Content starts

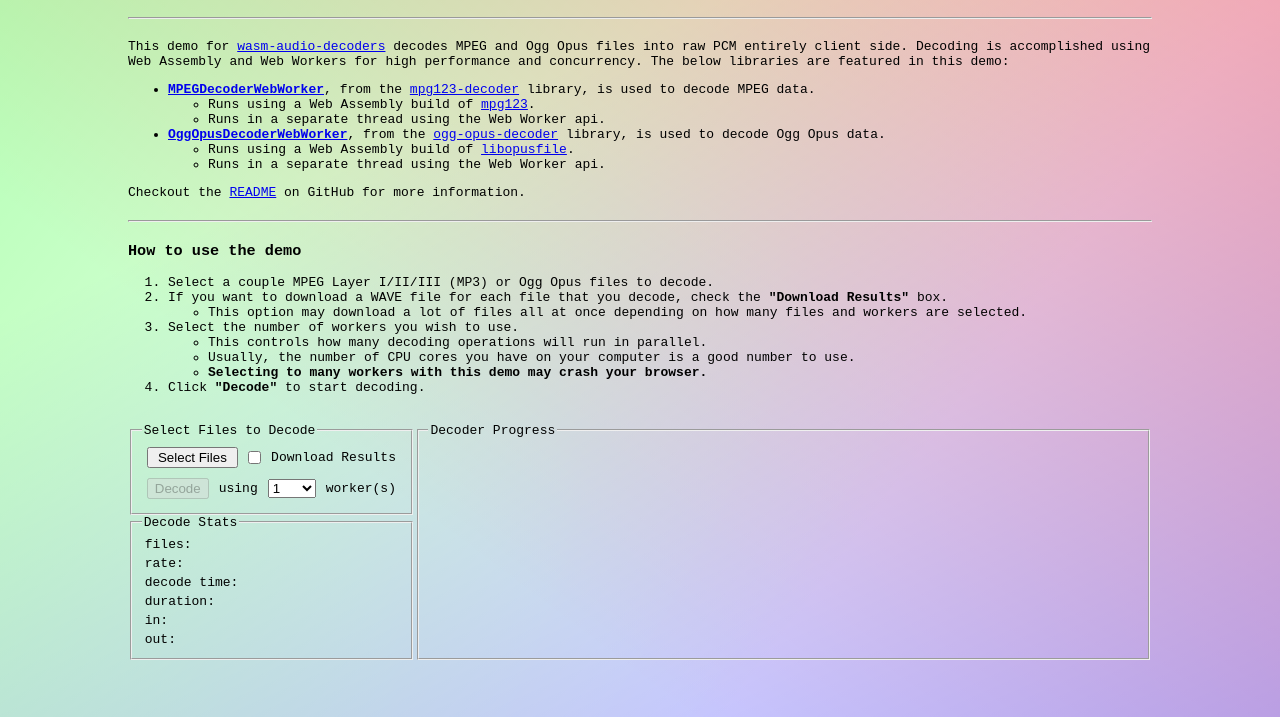
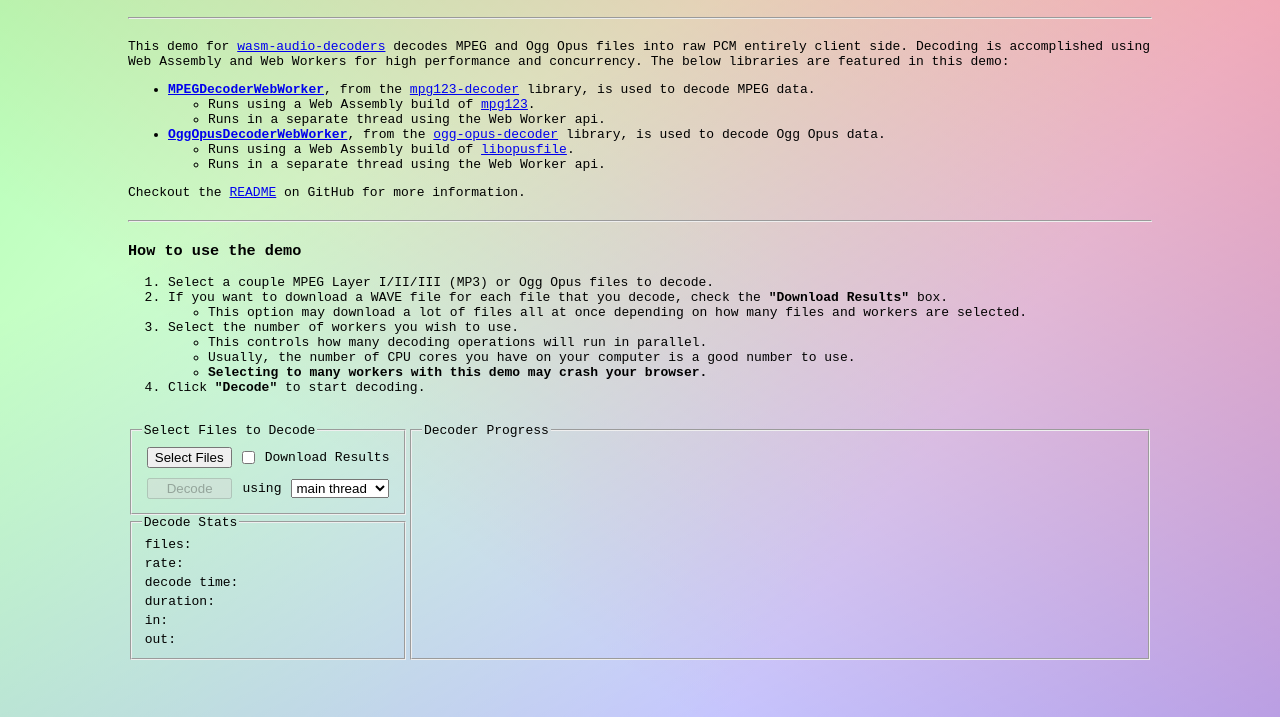
Before and after one commit to eshaz/wasm-audio-decoders, a website: page demo/index.html in a window 1280 px wide. Shown: the part 83-800 px from the top of the page. Drawn offline with Linux system fonts and the light colour scheme.

Commit message:
feat(demo): add main thread decoding

```diff
--- a/demo/index.html
+++ b/demo/index.html
@@ -374,28 +374,29 @@
                     </button>
                     <label for="threads">using</label>
                     <select name="threads" id="threads">
-                      <option value="1">1</option>
-                      <option value="2">2</option>
-                      <option value="3">3</option>
-                      <option value="4">4</option>
-                      <option value="5">5</option>
-                      <option value="6">6</option>
-                      <option value="7">7</option>
-                      <option value="8">8</option>
-                      <option value="9">9</option>
-                      <option value="10">10</option>
-                      <option value="11">11</option>
-                      <option value="12">12</option>
-                      <option value="13">13</option>
-                      <option value="14">14</option>
-                      <option value="15">15</option>
-                      <option value="16">16</option>
-                      <option value="20">20</option>
-                      <option value="24">24</option>
-                      <option value="32">32</option>
-                      <option style="color: red" value="max">Max</option>
+                      <option value="main">main thread</option>
+                      <option value="1">1 worker</option>
+                      <option value="2">2 workers</option>
+                      <option value="3">3 workers</option>
+                      <option value="4">4 workers</option>
+                      <option value="5">5 workers</option>
+                      <option value="6">6 workers</option>
+                      <option value="7">7 workers</option>
+                      <option value="8">8 workers</option>
+                      <option value="9">9 workers</option>
+                      <option value="10">10 workers</option>
+                      <option value="11">11 workers</option>
+                      <option value="12">12 workers</option>
+                      <option value="13">13 workers</option>
+                      <option value="14">14 workers</option>
+                      <option value="15">15 workers</option>
+                      <option value="16">16 workers</option>
+                      <option value="20">20 workers</option>
+                      <option value="32">32 workers</option>
+                      <option style="color: red" value="max">
+                        Max workers
+                      </option>
                     </select>
-                    <label for="threads">worker(s)</label>
                   </div>
                 </fieldset>
               </form>
@@ -718,6 +719,7 @@
       constructor(numberOfDecoders, bytesMPEG, bytesOpus) {
         const totalBytes = bytesMPEG + bytesOpus;
 
+        this._useMainThread = numberOfDecoders === "main";
         this._numberOfDecoders = numberOfDecoders;
 
         this._mpegDecoderStats = {
@@ -752,11 +754,15 @@
 
         switch (mimeType) {
           case "audio/mpeg":
-            DecoderClass = MPEGDecoderWebWorker;
+            DecoderClass = this._useMainThread
+              ? MPEGDecoder
+              : MPEGDecoderWebWorker;
             decoderStats = this._mpegDecoderStats;
             break;
           case "audio/ogg":
-            DecoderClass = OggOpusDecoderWebWorker;
+            DecoderClass = this._useMainThread
+              ? OggOpusDecoder
+              : OggOpusDecoderWebWorker;
             decoderStats = this._opusDecoderStats;
             break;
           default:
@@ -864,14 +870,14 @@
           buffer.then((data) =>
             decoderPool
               .getDecoder(type, size)
-              .then(({ decoder, index, allocated }) => {
+              .then(async ({ decoder, index, allocated }) => {
                 rowEl.style = "background-color: rgba(255, 255, 0, .5)";
                 statusEl.innerHTML = `queued`;
                 decoderEl.innerHTML = `${decoder.constructor.name}[${index}]`;
 
-                return decoder
-                  .decode(new Uint8Array(data))
-                  .then(({ samplesDecoded, sampleRate, channelData }) => {
+                const { samplesDecoded, sampleRate, channelData } =
+                  await decoder.decode(new Uint8Array(data));
+
                 stats.decodeEnd = performance.now();
                 stats.sampleRates.push(sampleRate);
                 stats.samplesDecoded += samplesDecoded;
@@ -894,8 +900,7 @@
                   allocated
                 );
 
-                    decoder.reset();
-                  });
+                await decoder.reset();
               })
           )
         );
```
Lines whose indentation alone changed are shown as unchanged.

Content ends

• Task description: The full text of the data above, exact and without pictures, is what to return.

• Reply to the task:
Before and after one commit to eshaz/wasm-audio-decoders, a website: page demo/index.html in a window 1280 px wide. Shown: the part 83-800 px from the top of the page. Drawn offline with Linux system fonts and the light colour scheme.

Commit message:
feat(demo): add main thread decoding

```diff
--- a/demo/index.html
+++ b/demo/index.html
@@ -374,28 +374,29 @@
                     </button>
                     <label for="threads">using</label>
                     <select name="threads" id="threads">
-                      <option value="1">1</option>
-                      <option value="2">2</option>
-                      <option value="3">3</option>
-                      <option value="4">4</option>
-                      <option value="5">5</option>
-                      <option value="6">6</option>
-                      <option value="7">7</option>
-                      <option value="8">8</option>
-                      <option value="9">9</option>
-                      <option value="10">10</option>
-                      <option value="11">11</option>
-                      <option value="12">12</option>
-                      <option value="13">13</option>
-                      <option value="14">14</option>
-                      <option value="15">15</option>
-                      <option value="16">16</option>
-                      <option value="20">20</option>
-                      <option value="24">24</option>
-                      <option value="32">32</option>
-                      <option style="color: red" value="max">Max</option>
+                      <option value="main">main thread</option>
+                      <option value="1">1 worker</option>
+                      <option value="2">2 workers</option>
+                      <option value="3">3 workers</option>
+                      <option value="4">4 workers</option>
+                      <option value="5">5 workers</option>
+                      <option value="6">6 workers</option>
+                      <option value="7">7 workers</option>
+                      <option value="8">8 workers</option>
+                      <option value="9">9 workers</option>
+                      <option value="10">10 workers</option>
+                      <option value="11">11 workers</option>
+                      <option value="12">12 workers</option>
+                      <option value="13">13 workers</option>
+                      <option value="14">14 workers</option>
+                      <option value="15">15 workers</option>
+                      <option value="16">16 workers</option>
+                      <option value="20">20 workers</option>
+                      <option value="32">32 workers</option>
+                      <option style="color: red" value="max">
+                        Max workers
+                      </option>
                     </select>
-                    <label for="threads">worker(s)</label>
                   </div>
                 </fieldset>
               </form>
@@ -718,6 +719,7 @@
       constructor(numberOfDecoders, bytesMPEG, bytesOpus) {
         const totalBytes = bytesMPEG + bytesOpus;
 
+        this._useMainThread = numberOfDecoders === "main";
         this._numberOfDecoders = numberOfDecoders;
 
         this._mpegDecoderStats = {
@@ -752,11 +754,15 @@
 
         switch (mimeType) {
           case "audio/mpeg":
-            DecoderClass = MPEGDecoderWebWorker;
+            DecoderClass = this._useMainThread
+              ? MPEGDecoder
+              : MPEGDecoderWebWorker;
             decoderStats = this._mpegDecoderStats;
             break;
           case "audio/ogg":
-            DecoderClass = OggOpusDecoderWebWorker;
+            DecoderClass = this._useMainThread
+              ? OggOpusDecoder
+              : OggOpusDecoderWebWorker;
             decoderStats = this._opusDecoderStats;
             break;
           default:
@@ -864,14 +870,14 @@
           buffer.then((data) =>
             decoderPool
               .getDecoder(type, size)
-              .then(({ decoder, index, allocated }) => {
+              .then(async ({ decoder, index, allocated }) => {
                 rowEl.style = "background-color: rgba(255, 255, 0, .5)";
                 statusEl.innerHTML = `queued`;
                 decoderEl.innerHTML = `${decoder.constructor.name}[${index}]`;
 
-                return decoder
-                  .decode(new Uint8Array(data))
-                  .then(({ samplesDecoded, sampleRate, channelData }) => {
+                const { samplesDecoded, sampleRate, channelData } =
+                  await decoder.decode(new Uint8Array(data));
+
                 stats.decodeEnd = performance.now();
                 stats.sampleRates.push(sampleRate);
                 stats.samplesDecoded += samplesDecoded;
@@ -894,8 +900,7 @@
                   allocated
                 );
 
-                    decoder.reset();
-                  });
+                await decoder.reset();
               })
           )
         );
```
Lines whose indentation alone changed are shown as unchanged.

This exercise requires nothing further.